Rival protesters clashed in Yemen's capital today, with police firing live ammunition into the air.
Editor's note: This story was updated on Thursday, Feb. 17, at 10:10 a.m.Skip to next paragraph
Both sides threw large stones and pieces of concrete at each other, and police shot live ammunition into the air. The opposition protesters, mostly students in their 20s, blocked their side of the street with tires set ablaze. The standoff lasted for about two hours until pro-government thugs descended on the demonstrators with sticks and pieces of broken metal.
"They've been throwing rocks at us all week, but today ... we fought back. We decided that we are going to defend ourselves," says Osama al-Asiri, an accounting student taking refuge inside the entrance of a house after he was struck with a piece of concrete. "This is a pure youth revolution."
Many are not convinced that an Egypt-style revolution can come to this impoverished country with a divided and disorganized opposition.
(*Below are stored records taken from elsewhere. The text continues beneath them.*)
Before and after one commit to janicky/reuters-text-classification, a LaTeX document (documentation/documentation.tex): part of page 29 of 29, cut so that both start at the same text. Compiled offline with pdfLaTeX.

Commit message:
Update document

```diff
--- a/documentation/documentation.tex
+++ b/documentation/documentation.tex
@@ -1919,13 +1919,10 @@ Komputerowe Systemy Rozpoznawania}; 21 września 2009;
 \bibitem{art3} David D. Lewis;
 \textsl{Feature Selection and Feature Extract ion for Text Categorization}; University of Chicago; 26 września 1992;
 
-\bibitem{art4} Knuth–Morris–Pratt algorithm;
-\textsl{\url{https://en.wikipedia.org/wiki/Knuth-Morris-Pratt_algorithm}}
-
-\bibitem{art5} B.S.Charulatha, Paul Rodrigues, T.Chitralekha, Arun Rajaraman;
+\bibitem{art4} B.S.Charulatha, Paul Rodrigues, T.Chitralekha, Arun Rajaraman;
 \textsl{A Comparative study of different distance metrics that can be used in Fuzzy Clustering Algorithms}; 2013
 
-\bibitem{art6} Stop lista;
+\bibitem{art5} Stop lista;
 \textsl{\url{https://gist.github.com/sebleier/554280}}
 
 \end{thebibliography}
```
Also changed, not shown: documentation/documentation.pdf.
As leaders across the Middle East feel the tremors of Egypt and Tunisia's uprisings, however, Yemeni President Ali Abdullah Saleh has launched a campaign to stave off revolution in his country.
"Anybody who wants to reach power ... should pass through the ballot boxes, which are the only way, but not chaos, wrong mobilization and irresponsible utterance via media," said President Saleh in a Wednesday night speech to members of his ruling party and constituents from the northern, tribal-dominated Hajjah province.
But the image of Mr. Saleh as the guardian of stability, which he has long tried to maintain in the face of tribal tensions, limited resources, and the Arab world's poorest economy, is showing signs of fracturing.
Saleh himself has shown signs of concern, canceling a trip to the US and meeting with tribal leaders in an apparent effort to preempt any shift in their loyalties. And even as pro-government demonstrators make their voices heard in Sanaa's Tahrir Square, the overall tone of the protests has become more explicitly antigovernment.
Protesters today chanted the same slogan used by Egyptians: "The people want to expel the regime." When about 100 students peeled away from the main protest to march to the gates of Sanaa Univeristy campus around 1:30 p.m. this afternoon, they were cheered on by many on the streets as they passed. Children along the side of the street began to chant along with them.